“Something Strange is Going On” does not have any direct connection to my own experience, but that first howl just sends shivers down my spine. The beat and the intensity of that voice just resonated with the anger and disgust I was feeling for the way things were going down. Koko was fucking killing it. Funky as shit. “I never heard a whispering cat.... I am going to play big bad bulldog, catch that two-legged cat.” Son-of-a-bitch. It has been a while since I played a song over and over and over and over again. This was one of those. Fuck yea, Koko. Kill that mother fucker.

What really troubles me about Koko Taylor is that fact that she has so few albums over her career, and she seems so under-appreciated. She really should be as well known as B.B., Muddy, Howling, or John Lee. I would understand it if she had a lackluster band backing her, or she only really delivered on one or two songs on her albums. Not the case at all. Her band fits her raucous style. From the Heart of a Woman is pretty indicative of her range. Her songs are heartfelt ballads and boogie woogie attacks on your booty. She inserts her visceral vocal rattle at that crucial emotional moment in the song. I listen to a Koko album, and I am ready to conquer the world. All the shit I have had to endure during the week transforms from shotgun-sucking depression to fuel for a fire-breathing assault on the powers that be.

From the Heart of a Woman is a foot-tappin,’ finger snappin’ mother fucker. I am not sure if it is her best album overall, but my head is shaking to the time of “It Took a Long Time.” I need to get to bed so that I can get my ass up tomorrow morning, but Koko made me run back to the fridge for a beer to enjoy just a little more of her wailing, bluesy goodness.

All the shit going down has really fucked with my shit. I sat in my kitchen with a friend of mine trying to explain to him that he was not going to get hired by my department, not because he was not qualified, but because he was too good at mentoring students, especially students of color. He questioned his own ability. This is someone who I recognize as, easily, a better teacher and communicator than myself, and I am known campus-wide for my courses (humility is not my strong suit). He was recognized in a year what took me half a decade to develop as a reputation. The fact that these racist fucks, from useless fucking faculty who hand out grades with whoopie-cushion content to administrators promoted above their level of incompetence, make this superior teacher question himself makes me physically ill.

Each injustice and bullshit “ism” have moved me from general thoughts of suicide to concrete contemplations of the least traumatic ways to leave my body for those who will find it. The best I have felt recently was in a dream where I was handed a gas mask that would dispense a life-ending gas.
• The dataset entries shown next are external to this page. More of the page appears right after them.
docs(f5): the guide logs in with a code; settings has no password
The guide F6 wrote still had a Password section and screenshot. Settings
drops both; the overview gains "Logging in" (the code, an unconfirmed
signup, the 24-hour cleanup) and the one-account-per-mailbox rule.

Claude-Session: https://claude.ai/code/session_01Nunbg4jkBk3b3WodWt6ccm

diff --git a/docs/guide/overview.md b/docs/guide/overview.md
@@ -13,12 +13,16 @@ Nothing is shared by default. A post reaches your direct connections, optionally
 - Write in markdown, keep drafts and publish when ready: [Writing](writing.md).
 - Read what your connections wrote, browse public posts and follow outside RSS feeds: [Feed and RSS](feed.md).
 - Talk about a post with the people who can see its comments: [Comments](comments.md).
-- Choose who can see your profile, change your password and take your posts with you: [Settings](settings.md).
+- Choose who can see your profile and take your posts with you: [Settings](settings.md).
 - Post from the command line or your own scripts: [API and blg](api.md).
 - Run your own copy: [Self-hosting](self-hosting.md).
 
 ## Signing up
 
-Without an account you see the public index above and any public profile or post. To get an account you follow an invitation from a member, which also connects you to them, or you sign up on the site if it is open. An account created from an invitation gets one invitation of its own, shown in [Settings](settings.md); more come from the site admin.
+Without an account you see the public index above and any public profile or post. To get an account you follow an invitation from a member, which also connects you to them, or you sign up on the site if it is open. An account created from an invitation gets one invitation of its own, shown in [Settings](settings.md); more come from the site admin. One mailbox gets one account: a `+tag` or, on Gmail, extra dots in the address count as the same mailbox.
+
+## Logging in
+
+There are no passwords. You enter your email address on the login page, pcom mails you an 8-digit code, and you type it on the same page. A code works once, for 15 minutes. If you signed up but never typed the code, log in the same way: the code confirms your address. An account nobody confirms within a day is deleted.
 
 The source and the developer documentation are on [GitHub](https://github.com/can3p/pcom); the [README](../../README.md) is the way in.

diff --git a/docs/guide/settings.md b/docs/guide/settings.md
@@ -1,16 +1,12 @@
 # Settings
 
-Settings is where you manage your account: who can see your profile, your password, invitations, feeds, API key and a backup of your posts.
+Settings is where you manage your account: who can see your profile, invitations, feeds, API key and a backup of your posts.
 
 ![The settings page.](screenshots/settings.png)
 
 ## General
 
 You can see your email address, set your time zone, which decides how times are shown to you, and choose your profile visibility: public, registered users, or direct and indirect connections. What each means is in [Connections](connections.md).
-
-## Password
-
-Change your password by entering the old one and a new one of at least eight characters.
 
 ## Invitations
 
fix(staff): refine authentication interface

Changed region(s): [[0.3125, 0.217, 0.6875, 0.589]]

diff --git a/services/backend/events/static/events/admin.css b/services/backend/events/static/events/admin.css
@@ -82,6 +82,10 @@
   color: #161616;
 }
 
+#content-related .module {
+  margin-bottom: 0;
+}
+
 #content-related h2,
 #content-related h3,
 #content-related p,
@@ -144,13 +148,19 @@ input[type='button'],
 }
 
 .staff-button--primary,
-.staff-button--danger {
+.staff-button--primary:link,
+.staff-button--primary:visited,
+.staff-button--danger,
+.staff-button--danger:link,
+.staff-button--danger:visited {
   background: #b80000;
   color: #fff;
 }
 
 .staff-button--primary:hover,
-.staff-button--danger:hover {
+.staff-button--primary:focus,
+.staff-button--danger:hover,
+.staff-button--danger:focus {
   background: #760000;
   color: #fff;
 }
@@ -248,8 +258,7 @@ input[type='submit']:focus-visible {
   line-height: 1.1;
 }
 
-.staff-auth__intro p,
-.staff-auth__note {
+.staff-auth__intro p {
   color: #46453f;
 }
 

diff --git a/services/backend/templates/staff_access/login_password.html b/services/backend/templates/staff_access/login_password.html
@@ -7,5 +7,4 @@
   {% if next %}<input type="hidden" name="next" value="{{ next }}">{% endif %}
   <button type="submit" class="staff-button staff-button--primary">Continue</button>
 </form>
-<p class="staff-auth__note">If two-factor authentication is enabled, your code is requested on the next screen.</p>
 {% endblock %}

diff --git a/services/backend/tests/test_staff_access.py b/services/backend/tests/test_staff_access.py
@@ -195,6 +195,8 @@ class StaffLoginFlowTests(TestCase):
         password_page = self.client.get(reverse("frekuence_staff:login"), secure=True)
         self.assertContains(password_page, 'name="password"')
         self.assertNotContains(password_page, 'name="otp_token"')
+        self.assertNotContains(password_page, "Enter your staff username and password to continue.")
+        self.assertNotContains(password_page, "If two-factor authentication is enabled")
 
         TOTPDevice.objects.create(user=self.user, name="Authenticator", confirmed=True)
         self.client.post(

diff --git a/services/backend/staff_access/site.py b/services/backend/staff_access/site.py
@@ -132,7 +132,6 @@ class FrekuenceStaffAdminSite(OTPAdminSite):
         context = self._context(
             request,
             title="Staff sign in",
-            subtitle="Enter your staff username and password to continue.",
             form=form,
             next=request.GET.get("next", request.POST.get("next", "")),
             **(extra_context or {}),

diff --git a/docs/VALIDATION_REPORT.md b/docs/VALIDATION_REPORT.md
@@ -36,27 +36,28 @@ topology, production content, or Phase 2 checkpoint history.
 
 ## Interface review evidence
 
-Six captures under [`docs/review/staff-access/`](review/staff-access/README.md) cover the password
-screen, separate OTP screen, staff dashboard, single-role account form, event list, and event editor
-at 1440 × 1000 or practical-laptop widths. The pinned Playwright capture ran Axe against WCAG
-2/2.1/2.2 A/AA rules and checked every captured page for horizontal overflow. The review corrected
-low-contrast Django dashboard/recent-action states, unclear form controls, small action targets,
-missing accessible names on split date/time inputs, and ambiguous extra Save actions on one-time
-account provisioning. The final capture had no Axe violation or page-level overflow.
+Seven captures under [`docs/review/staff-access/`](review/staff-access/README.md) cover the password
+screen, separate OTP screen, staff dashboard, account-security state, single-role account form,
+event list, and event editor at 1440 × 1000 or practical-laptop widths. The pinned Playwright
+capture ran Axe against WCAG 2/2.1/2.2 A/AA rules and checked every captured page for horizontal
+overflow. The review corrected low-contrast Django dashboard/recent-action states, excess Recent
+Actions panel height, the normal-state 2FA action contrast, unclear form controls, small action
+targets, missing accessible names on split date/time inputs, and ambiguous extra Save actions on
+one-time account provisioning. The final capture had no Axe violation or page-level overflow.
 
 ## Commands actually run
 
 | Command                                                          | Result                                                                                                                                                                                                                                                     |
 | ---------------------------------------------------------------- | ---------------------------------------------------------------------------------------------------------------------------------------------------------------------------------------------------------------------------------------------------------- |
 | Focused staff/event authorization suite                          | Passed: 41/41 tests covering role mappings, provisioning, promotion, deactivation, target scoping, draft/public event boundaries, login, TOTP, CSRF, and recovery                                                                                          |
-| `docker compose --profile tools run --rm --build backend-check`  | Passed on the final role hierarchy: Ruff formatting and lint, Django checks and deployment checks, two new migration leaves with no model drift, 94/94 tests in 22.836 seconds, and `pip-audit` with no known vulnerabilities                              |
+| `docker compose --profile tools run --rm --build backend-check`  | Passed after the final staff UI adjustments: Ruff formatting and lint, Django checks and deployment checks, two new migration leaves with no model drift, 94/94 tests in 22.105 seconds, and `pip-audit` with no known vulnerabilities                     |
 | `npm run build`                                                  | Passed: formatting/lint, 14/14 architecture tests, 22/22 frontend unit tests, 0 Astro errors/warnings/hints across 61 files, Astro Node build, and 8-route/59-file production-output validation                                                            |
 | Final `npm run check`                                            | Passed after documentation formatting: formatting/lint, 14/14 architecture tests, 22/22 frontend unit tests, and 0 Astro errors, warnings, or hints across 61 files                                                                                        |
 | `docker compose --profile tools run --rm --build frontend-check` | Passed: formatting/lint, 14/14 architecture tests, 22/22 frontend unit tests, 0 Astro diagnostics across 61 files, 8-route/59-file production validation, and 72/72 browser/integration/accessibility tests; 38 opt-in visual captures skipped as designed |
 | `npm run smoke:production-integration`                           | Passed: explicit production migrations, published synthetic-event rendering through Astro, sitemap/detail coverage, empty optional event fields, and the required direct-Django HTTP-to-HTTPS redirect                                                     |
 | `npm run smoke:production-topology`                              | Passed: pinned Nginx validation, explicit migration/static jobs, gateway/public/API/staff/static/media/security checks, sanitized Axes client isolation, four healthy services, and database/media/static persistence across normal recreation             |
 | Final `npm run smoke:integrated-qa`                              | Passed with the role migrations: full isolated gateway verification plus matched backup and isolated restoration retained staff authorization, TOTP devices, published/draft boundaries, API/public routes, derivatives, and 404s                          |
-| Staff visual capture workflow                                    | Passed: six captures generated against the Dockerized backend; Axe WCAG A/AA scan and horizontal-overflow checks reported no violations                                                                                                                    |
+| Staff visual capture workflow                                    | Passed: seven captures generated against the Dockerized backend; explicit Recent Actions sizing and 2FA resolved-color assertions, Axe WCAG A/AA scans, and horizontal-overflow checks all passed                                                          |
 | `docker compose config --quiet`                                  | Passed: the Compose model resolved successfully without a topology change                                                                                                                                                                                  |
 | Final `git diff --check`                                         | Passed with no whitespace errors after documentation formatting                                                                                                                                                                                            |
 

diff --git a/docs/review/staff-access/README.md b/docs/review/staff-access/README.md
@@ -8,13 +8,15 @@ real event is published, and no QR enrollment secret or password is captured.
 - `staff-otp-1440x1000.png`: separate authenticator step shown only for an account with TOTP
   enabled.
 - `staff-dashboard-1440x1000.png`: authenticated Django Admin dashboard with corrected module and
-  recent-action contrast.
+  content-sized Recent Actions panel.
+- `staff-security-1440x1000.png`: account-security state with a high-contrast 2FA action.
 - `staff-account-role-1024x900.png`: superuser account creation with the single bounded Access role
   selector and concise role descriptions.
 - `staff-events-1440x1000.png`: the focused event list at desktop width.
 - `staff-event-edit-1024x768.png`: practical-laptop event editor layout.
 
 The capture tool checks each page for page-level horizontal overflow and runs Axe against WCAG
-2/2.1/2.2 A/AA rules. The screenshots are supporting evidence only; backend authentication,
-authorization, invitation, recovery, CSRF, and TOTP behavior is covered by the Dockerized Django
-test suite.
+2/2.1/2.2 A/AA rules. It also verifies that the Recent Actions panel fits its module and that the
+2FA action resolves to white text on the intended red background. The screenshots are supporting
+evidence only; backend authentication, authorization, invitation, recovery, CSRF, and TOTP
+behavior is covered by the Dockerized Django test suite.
I breathed heavily as a feeling a peace washed over me. I can’t even explain how exquisite this feeling was. It would soon be over. All the shit was behind me, and then I realized all the obligations that I had to others - what financial and other suffering would be imposed by my loss. I removed the mask, and the stress and angst returned as I was jolted awake from the dream.

Koko Taylor is a bit of defense against tide of ignorance and hate that is my workplace. We all have demons, some self-imposed and some from those around us. Music is the palliative against the worst vagaries of the brutality of our world. She delivers a blues that, instead of sinking in self-wallowing pity, is a punch in the throat against the barriers that are thrown in our way. A recent fortune cookie advised, “Fall down seven times, get up eight.” This review is for all you mother fuckers who have gotten up eight, nine, ten, fifteen, twenty, two hundred fuckin’ times. Keep getting up. If you have some trouble, put in some Koko Taylor. I will try to get up right along side you.

Koko’s From the Heart of a Woman gets three sweet sticky balls.

Sweet dreams mother fuckers,
Kloghole